  • To recap three core aspects of these complex studies:

A) The subject matter for the three studies was papers authored by NIDRR Grantees, published in peer-reviewed journals to ensure rigor. Internal and external project panels vetted the candidate papers to ensure their findings were deemed relevant to non-traditional stakeholder groups.

B) Selected papers deemed rigorous and relevant were prepared for distribution to sets of participants from each of six stakeholder groups, randomly assigned to three treatment groups. Note that the policymaker group was eliminated from the project’s inclusion due to the inability to recruit participants from Federal government agencies during the first study.
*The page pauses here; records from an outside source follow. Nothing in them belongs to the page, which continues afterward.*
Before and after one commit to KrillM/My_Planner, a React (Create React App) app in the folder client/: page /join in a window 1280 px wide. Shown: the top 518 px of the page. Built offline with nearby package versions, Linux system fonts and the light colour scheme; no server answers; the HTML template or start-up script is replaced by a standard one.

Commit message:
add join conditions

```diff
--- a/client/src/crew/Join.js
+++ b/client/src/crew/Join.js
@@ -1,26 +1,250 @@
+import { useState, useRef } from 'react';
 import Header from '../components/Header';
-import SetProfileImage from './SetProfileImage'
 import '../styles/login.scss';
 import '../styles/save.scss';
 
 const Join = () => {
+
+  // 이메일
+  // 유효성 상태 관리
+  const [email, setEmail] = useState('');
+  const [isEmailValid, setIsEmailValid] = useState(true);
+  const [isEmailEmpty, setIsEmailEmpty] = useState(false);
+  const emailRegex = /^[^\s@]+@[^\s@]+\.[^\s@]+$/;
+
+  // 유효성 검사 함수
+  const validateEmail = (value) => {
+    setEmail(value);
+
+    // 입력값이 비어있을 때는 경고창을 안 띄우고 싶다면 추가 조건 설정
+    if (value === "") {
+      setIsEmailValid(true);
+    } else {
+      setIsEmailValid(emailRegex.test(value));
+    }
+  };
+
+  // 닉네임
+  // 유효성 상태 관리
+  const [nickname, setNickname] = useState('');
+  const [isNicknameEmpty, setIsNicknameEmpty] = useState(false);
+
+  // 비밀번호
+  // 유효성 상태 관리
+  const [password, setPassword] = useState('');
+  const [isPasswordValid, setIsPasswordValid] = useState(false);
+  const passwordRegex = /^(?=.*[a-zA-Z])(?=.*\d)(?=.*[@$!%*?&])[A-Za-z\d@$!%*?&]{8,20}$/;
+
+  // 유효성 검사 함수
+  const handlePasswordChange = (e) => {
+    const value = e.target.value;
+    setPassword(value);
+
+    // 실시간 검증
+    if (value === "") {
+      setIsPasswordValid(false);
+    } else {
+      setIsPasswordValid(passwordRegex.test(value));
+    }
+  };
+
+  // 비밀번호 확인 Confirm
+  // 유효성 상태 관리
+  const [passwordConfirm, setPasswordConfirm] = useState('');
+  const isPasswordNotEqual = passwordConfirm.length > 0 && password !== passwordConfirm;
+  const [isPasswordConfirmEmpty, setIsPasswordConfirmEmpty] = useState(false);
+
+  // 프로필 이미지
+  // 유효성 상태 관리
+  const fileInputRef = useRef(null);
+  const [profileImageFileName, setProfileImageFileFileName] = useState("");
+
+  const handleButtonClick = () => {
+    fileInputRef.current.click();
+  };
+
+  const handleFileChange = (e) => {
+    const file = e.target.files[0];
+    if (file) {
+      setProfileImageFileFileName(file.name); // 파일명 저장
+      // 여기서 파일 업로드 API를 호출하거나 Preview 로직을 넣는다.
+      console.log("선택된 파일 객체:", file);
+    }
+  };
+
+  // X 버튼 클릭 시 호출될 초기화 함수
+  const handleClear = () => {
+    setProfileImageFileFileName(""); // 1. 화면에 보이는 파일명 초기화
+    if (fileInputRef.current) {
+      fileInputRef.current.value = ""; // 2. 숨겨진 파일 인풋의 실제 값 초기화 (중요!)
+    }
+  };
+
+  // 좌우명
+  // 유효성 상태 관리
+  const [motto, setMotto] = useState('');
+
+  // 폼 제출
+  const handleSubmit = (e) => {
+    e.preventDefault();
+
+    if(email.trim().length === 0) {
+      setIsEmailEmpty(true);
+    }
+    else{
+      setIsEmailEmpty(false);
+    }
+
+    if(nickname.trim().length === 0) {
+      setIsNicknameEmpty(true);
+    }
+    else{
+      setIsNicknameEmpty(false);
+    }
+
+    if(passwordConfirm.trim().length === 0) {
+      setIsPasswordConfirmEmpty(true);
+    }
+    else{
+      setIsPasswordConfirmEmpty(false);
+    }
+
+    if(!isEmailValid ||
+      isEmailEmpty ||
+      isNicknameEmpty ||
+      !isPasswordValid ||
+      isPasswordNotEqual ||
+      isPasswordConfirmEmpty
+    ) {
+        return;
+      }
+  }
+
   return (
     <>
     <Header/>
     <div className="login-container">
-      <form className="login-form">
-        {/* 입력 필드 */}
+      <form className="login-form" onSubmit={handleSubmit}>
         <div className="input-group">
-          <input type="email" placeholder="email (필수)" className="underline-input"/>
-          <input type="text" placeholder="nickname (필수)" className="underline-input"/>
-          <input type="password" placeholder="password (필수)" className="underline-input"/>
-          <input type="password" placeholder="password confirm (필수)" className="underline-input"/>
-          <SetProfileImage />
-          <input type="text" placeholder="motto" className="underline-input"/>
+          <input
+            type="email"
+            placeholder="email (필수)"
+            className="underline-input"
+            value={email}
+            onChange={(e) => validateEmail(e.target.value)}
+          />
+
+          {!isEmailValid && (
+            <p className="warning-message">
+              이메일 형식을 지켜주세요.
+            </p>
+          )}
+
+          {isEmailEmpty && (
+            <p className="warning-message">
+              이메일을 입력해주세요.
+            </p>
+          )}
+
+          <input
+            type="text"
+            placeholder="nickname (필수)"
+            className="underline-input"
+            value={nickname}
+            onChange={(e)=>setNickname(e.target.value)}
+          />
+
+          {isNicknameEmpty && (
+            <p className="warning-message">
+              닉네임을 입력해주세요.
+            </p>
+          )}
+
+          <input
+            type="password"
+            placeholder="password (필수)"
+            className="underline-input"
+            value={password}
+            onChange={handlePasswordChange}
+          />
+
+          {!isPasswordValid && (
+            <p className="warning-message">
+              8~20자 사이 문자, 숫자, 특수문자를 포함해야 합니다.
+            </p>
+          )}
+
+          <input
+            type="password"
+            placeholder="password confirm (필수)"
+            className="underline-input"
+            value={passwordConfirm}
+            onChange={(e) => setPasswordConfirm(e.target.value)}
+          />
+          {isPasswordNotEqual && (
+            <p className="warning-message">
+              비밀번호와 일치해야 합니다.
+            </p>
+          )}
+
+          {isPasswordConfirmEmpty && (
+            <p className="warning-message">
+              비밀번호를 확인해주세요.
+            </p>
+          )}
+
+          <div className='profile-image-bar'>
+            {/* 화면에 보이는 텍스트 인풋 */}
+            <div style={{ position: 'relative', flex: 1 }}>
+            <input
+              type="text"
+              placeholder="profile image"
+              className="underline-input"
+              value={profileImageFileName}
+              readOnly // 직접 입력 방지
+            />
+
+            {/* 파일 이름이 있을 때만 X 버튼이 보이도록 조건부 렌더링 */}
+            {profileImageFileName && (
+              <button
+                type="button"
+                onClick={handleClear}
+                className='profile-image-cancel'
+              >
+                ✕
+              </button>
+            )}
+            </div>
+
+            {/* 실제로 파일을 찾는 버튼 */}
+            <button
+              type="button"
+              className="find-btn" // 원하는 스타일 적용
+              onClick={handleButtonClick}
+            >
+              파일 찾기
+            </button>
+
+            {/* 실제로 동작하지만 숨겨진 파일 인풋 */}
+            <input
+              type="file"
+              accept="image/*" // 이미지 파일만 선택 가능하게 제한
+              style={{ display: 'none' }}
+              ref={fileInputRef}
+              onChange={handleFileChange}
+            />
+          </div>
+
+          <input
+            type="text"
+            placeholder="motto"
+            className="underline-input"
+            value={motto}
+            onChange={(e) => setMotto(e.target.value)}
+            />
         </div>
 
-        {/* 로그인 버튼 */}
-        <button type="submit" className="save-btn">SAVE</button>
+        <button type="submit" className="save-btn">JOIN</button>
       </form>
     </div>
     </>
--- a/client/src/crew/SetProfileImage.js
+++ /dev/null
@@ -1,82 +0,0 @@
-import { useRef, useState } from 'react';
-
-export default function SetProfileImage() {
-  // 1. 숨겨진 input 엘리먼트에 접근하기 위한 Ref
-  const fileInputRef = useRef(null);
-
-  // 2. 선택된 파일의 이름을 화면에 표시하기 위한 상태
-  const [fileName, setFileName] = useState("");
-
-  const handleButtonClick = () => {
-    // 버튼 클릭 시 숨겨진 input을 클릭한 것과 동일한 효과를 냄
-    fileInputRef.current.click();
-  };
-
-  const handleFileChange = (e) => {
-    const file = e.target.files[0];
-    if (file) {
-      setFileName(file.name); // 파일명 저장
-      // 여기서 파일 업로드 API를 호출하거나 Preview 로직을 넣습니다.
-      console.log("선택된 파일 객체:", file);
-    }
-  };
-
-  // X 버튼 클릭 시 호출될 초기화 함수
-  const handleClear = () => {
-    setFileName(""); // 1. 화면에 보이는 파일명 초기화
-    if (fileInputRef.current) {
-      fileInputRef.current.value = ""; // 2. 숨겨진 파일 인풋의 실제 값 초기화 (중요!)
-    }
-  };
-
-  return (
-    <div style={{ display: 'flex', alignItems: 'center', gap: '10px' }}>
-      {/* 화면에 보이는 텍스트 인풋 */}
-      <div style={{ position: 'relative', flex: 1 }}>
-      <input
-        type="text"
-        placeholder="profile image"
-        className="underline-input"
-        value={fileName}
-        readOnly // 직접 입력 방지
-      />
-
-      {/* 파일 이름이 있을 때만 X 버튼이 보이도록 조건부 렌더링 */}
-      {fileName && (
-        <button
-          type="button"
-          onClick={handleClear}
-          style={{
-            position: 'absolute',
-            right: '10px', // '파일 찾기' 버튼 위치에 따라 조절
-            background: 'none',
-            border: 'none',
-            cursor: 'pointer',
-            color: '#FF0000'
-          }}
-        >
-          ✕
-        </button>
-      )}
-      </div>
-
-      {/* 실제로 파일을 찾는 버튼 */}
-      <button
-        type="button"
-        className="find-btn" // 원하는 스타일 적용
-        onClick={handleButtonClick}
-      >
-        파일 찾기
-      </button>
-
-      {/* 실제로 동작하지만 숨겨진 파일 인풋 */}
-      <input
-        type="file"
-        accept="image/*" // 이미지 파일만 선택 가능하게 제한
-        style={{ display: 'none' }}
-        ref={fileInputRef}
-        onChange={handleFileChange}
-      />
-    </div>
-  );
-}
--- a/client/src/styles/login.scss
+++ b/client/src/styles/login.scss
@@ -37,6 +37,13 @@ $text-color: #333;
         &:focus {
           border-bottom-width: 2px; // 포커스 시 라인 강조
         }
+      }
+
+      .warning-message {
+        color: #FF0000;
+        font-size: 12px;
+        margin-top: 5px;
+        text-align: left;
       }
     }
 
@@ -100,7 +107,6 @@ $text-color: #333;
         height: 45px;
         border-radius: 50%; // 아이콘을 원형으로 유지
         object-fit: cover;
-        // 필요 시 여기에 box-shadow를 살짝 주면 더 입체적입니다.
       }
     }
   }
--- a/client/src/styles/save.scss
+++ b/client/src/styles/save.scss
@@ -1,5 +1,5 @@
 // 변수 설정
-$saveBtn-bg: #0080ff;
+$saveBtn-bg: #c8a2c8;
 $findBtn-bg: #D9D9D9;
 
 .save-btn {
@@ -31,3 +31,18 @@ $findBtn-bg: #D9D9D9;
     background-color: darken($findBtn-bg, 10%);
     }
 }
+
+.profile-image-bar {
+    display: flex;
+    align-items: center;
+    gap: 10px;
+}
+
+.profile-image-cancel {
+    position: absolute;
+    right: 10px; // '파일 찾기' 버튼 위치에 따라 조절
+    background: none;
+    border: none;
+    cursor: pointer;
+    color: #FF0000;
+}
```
C) Study participants were recruited nation-wide so the project required a web-based survey instrument, and this instrument needed to measure various levels of knowledge use. No such instrument existed so the project team allocated time to design, test, validate and administer a new on-line survey instrument: Level Of Knowledge Use Survey (LOKUS).

  • Psychometric testing determined that the LOKUS survey instrument was valid and reliable for discriminating between four levels of knowledge use: Non-awareness; Awareness; Interest; Use. LOKUS could further discriminate between two types of Knowledge Use: Use as intended by the investigator; Use as modified by the stakeholder.
  • In terms of statistical significance, results show that both tailored-and-targeted translation and active dissemination are effective communication strategies, although one is not always better than the other. Both strategies are effective in reaching non-traditional stakeholders, raising their awareness and moving them to the Use level. However, results also showed very few stakeholders consistently using the knowledge, which strongly suggested that the primary variable causing changes in an individual’s level of knowledge use is the relevance of the study findings to specific individuals in the context of their stakeholder group. That is, individuals seek and apply knowledge that they personally deem relevant to their own circumstances.
  • The form and content of the knowledge package, and the process through which it is communicated, has limited influence on an individual’s decision to use or to continue using new knowledge, calling to question the entire debate about diffusion versus dissemination versus translation that does not consider or properly account for the criticality of prior validation regarding knowledge relevance to users.
  • If a sponsor and investigator are serious about ensuring the uptake and application of research findings, they should first and foremost determine from their target audience what questions they need answered or what evidence they need gathered. This “prior to grant” perspective is logically a more promising path to uptake and use, than are either “end of grant” or “integrated” approaches to knowledge translation. Although this goes against the grain of academic freedom and faculty autonomy to pursue whatever project they choose, it seems to be a reasonable concession to be made when expending public funds intending to benefit society.